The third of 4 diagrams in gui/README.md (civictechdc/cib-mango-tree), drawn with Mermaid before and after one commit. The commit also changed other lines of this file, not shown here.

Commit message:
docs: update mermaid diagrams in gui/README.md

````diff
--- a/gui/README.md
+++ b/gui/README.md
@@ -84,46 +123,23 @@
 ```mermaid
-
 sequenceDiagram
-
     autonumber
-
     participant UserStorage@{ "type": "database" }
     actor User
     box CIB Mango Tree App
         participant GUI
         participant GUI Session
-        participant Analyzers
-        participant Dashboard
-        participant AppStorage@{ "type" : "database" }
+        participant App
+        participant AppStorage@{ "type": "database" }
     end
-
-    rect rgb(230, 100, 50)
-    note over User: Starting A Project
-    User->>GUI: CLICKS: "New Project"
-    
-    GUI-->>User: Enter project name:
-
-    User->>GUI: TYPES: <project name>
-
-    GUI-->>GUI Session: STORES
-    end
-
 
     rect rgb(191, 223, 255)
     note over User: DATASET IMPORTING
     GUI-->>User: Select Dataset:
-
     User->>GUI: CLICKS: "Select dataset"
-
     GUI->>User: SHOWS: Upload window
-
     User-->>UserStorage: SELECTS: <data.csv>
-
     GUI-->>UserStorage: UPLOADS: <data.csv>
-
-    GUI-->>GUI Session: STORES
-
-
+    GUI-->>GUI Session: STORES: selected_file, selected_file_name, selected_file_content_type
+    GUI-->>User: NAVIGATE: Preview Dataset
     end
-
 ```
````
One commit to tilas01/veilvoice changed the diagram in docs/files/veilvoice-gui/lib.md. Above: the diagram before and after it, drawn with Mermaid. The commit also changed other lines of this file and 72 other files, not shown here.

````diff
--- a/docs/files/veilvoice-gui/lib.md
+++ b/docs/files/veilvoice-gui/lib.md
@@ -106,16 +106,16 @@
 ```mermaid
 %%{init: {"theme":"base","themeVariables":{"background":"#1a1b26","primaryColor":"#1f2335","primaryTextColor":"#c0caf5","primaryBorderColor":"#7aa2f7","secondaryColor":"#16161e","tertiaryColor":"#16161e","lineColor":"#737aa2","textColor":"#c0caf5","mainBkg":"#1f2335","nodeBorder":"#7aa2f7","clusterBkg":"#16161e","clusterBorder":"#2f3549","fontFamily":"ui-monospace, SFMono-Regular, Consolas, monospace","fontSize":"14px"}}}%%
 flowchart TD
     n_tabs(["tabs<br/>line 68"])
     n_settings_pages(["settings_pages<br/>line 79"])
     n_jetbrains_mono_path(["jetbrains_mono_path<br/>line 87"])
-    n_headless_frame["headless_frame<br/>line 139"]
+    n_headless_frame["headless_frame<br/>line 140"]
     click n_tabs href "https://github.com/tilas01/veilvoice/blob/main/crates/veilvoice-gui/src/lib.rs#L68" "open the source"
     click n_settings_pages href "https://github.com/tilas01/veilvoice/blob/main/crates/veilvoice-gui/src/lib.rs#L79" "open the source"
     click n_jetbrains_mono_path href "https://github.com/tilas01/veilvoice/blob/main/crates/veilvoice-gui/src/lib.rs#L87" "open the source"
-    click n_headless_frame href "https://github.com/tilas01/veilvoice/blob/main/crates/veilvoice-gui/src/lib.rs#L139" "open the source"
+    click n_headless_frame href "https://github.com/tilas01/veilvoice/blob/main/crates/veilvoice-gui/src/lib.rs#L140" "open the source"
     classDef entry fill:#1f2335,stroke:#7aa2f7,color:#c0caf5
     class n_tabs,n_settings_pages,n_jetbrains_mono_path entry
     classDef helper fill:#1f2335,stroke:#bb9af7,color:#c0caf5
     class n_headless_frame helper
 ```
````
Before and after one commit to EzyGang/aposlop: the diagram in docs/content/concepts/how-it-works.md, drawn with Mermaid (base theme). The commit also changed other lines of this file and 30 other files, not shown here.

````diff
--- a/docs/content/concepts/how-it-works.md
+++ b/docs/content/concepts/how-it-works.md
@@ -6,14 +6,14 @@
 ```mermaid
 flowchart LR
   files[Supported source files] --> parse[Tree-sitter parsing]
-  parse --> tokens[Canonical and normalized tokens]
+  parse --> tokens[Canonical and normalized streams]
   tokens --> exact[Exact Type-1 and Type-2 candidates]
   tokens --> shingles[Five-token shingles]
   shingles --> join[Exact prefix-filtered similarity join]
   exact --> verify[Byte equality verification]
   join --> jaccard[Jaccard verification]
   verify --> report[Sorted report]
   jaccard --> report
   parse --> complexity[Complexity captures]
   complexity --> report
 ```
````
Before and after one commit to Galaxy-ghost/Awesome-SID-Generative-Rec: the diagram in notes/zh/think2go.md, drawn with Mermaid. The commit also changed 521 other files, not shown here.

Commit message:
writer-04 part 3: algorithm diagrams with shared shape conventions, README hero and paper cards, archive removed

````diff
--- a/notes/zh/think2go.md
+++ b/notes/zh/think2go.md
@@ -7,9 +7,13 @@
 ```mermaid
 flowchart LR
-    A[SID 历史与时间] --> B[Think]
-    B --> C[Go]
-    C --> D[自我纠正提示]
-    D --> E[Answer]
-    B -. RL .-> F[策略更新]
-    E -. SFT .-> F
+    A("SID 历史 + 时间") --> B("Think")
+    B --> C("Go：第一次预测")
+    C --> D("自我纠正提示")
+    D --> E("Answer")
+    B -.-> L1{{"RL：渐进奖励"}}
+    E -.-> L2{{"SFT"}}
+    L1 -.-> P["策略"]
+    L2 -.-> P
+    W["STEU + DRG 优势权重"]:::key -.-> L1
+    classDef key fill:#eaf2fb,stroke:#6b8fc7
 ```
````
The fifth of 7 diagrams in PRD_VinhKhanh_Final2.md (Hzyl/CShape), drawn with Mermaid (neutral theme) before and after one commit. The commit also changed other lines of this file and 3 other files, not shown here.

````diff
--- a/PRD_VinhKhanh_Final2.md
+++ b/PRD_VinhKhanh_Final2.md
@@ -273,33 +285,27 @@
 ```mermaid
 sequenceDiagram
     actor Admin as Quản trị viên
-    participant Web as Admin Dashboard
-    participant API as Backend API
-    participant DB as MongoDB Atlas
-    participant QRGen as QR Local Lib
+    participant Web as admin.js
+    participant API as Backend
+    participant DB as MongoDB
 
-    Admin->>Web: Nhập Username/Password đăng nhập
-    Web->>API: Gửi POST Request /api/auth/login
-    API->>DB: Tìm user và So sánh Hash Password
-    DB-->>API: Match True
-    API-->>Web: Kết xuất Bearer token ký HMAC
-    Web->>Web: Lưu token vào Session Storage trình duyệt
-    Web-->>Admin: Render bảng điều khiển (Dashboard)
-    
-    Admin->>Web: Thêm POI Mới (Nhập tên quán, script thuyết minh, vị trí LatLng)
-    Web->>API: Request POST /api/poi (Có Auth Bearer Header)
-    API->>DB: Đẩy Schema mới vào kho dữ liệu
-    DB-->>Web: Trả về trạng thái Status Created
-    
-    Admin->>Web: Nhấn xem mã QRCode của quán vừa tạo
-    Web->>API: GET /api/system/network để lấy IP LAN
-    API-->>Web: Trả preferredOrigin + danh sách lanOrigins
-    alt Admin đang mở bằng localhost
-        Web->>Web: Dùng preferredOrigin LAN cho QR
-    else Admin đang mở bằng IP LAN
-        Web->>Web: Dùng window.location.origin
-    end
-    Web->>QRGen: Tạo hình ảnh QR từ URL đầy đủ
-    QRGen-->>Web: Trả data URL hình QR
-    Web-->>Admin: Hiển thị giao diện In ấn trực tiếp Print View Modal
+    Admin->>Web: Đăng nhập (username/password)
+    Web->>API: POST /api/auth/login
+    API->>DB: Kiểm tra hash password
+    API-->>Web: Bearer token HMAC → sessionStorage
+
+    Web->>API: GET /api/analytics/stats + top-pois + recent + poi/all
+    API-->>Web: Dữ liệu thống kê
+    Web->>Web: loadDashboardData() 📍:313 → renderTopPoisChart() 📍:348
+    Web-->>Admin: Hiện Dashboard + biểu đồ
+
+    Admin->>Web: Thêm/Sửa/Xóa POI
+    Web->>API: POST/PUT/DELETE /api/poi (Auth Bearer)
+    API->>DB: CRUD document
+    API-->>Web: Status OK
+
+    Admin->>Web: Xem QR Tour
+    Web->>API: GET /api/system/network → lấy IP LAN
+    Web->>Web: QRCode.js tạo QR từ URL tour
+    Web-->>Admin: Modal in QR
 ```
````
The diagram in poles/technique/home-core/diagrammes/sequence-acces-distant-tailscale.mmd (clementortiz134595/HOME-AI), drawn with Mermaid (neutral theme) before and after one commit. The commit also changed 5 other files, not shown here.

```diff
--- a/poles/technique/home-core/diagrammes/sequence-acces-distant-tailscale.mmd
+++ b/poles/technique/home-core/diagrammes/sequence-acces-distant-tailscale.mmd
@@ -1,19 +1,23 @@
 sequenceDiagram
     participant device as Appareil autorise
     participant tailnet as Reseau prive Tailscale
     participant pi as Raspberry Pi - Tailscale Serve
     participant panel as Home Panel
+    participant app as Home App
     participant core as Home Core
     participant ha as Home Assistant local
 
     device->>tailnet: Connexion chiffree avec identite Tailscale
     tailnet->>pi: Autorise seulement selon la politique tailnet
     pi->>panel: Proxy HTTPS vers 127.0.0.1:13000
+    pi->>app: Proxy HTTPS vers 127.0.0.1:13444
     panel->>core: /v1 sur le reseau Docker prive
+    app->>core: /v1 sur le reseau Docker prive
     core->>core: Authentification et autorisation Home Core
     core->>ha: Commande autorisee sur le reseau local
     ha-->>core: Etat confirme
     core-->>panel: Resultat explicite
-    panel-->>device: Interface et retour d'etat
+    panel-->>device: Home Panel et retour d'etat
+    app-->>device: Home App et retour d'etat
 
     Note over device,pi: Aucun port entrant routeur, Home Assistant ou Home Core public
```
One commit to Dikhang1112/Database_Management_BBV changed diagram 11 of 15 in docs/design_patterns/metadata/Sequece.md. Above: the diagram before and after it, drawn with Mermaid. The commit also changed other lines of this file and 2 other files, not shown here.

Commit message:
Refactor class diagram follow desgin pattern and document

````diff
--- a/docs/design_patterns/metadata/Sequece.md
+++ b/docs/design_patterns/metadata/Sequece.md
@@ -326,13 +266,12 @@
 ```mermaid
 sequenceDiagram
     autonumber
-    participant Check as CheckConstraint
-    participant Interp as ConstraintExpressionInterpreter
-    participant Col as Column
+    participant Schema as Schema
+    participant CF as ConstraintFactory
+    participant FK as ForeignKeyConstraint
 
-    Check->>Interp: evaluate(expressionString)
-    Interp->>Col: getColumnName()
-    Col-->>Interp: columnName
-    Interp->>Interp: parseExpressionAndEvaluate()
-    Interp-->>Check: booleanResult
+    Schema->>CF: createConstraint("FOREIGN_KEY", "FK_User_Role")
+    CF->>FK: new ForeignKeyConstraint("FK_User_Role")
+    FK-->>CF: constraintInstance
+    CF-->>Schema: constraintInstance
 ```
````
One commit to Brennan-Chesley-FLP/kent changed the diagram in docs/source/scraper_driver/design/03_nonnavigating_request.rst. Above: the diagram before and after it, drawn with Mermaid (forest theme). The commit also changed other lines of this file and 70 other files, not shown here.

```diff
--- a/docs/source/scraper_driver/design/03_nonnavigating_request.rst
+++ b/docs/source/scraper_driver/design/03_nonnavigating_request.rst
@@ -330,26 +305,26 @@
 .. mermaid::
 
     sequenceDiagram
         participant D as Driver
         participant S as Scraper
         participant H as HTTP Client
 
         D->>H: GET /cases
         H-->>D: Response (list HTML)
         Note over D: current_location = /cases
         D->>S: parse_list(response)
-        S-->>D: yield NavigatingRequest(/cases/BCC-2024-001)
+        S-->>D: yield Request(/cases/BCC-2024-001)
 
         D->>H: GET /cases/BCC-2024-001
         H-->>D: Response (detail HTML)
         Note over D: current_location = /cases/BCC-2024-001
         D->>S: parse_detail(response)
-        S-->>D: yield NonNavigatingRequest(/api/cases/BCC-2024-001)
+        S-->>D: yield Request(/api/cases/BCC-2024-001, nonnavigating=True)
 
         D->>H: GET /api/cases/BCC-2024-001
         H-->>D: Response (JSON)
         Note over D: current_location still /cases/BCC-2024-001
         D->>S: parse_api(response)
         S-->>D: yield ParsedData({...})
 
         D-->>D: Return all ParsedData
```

_____

Task directions:
Above are the entries; copy every line among them that contains the word "this".

Exercise solution:
The third of 4 diagrams in gui/README.md (civictechdc/cib-mango-tree), drawn with Mermaid before and after one commit. The commit also changed other lines of this file, not shown here.
One commit to tilas01/veilvoice changed the diagram in docs/files/veilvoice-gui/lib.md. Above: the diagram before and after it, drawn with Mermaid. The commit also changed other lines of this file and 72 other files, not shown here.
Before and after one commit to EzyGang/aposlop: the diagram in docs/content/concepts/how-it-works.md, drawn with Mermaid (base theme). The commit also changed other lines of this file and 30 other files, not shown here.
The fifth of 7 diagrams in PRD_VinhKhanh_Final2.md (Hzyl/CShape), drawn with Mermaid (neutral theme) before and after one commit. The commit also changed other lines of this file and 3 other files, not shown here.
One commit to Dikhang1112/Database_Management_BBV changed diagram 11 of 15 in docs/design_patterns/metadata/Sequece.md. Above: the diagram before and after it, drawn with Mermaid. The commit also changed other lines of this file and 2 other files, not shown here.
One commit to Brennan-Chesley-FLP/kent changed the diagram in docs/source/scraper_driver/design/03_nonnavigating_request.rst. Above: the diagram before and after it, drawn with Mermaid (forest theme). The commit also changed other lines of this file and 70 other files, not shown here.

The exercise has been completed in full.